Requirement — With the pictures omitted, write out all of the listing exactly.
━━━━━ Records supplied
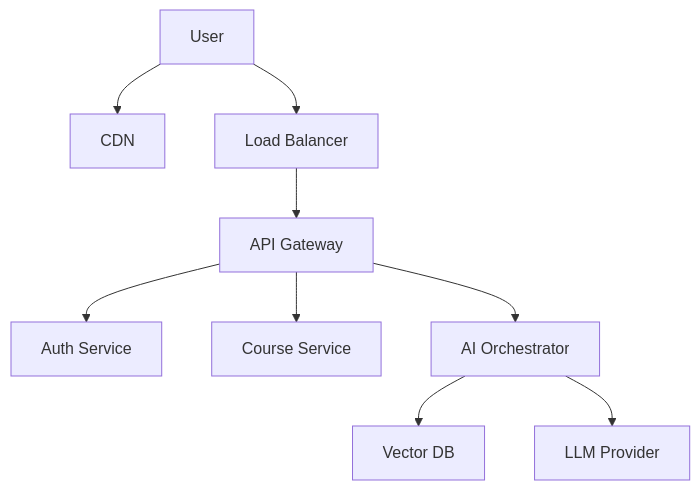
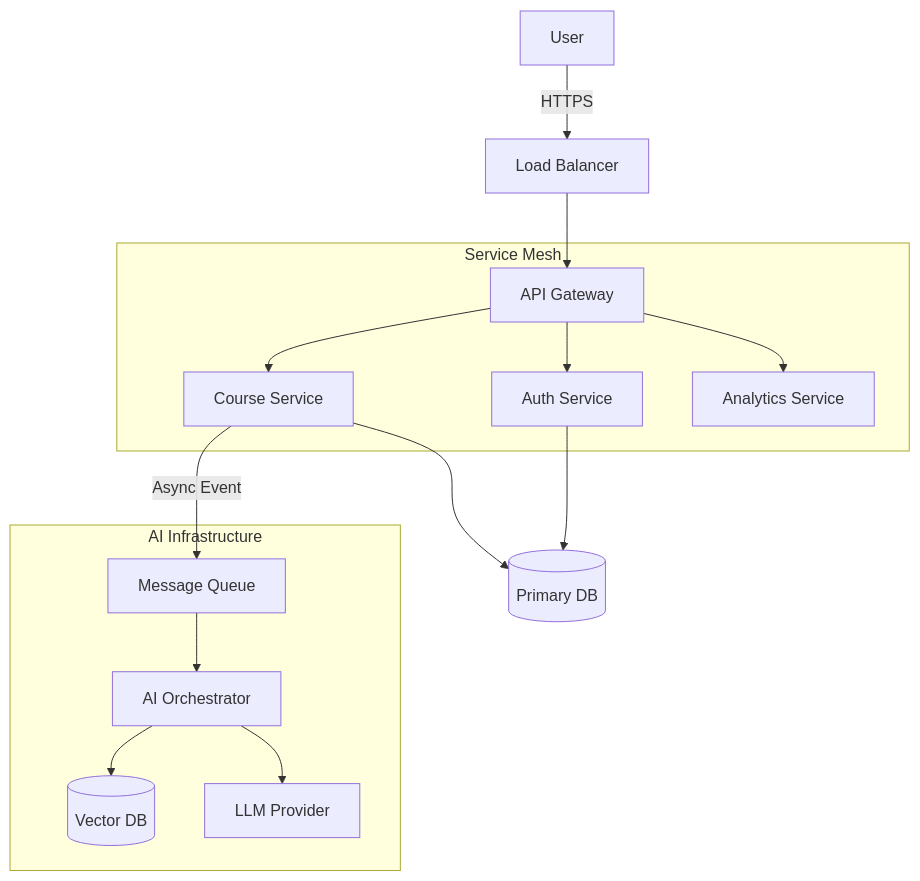
Before and after one commit to suvendukungfu/ai-education-platform: the diagram in README.md, drawn with Mermaid. The commit also changed other lines of this file and 6 other files, not shown here.

Commit message:
Docs: Major refactor for technical precision and architectural depth

````diff
--- a/README.md
+++ b/README.md
@@ -61,11 +55,21 @@
 ```mermaid
 graph TD
-    User --> CDN
-    User --> LB[Load Balancer]
-    LB --> API[API Gateway]
-    API --> Auth[Auth Service]
-    API --> Course[Course Service]
-    API --> AI_Orch[AI Orchestrator]
-    AI_Orch --> Vector[Vector DB]
-    AI_Orch --> LLM[LLM Provider]
+    User -->|HTTPS| LB[Load Balancer]
+    LB --> Gateway[API Gateway]
+
+    subgraph "Service Mesh"
+        Gateway --> Auth[Auth Service]
+        Gateway --> Content[Course Service]
+        Gateway --> Analytics[Analytics Service]
+    end
+
+    subgraph "AI Infrastructure"
+        Content -->|Async Event| AI_Queue[Message Queue]
+        AI_Queue --> AI_Worker[AI Orchestrator]
+        AI_Worker --> VectorDB[(Vector DB)]
+        AI_Worker --> LLM[LLM Provider]
+    end
+
+    Auth --> DB[(Primary DB)]
+    Content --> DB
 ```
````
━━━━━━━━━━
Completed task —
Before and after one commit to suvendukungfu/ai-education-platform: the diagram in README.md, drawn with Mermaid. The commit also changed other lines of this file and 6 other files, not shown here.

Commit message:
Docs: Major refactor for technical precision and architectural depth

````diff
--- a/README.md
+++ b/README.md
@@ -61,11 +55,21 @@
 ```mermaid
 graph TD
-    User --> CDN
-    User --> LB[Load Balancer]
-    LB --> API[API Gateway]
-    API --> Auth[Auth Service]
-    API --> Course[Course Service]
-    API --> AI_Orch[AI Orchestrator]
-    AI_Orch --> Vector[Vector DB]
-    AI_Orch --> LLM[LLM Provider]
+    User -->|HTTPS| LB[Load Balancer]
+    LB --> Gateway[API Gateway]
+
+    subgraph "Service Mesh"
+        Gateway --> Auth[Auth Service]
+        Gateway --> Content[Course Service]
+        Gateway --> Analytics[Analytics Service]
+    end
+
+    subgraph "AI Infrastructure"
+        Content -->|Async Event| AI_Queue[Message Queue]
+        AI_Queue --> AI_Worker[AI Orchestrator]
+        AI_Worker --> VectorDB[(Vector DB)]
+        AI_Worker --> LLM[LLM Provider]
+    end
+
+    Auth --> DB[(Primary DB)]
+    Content --> DB
 ```
````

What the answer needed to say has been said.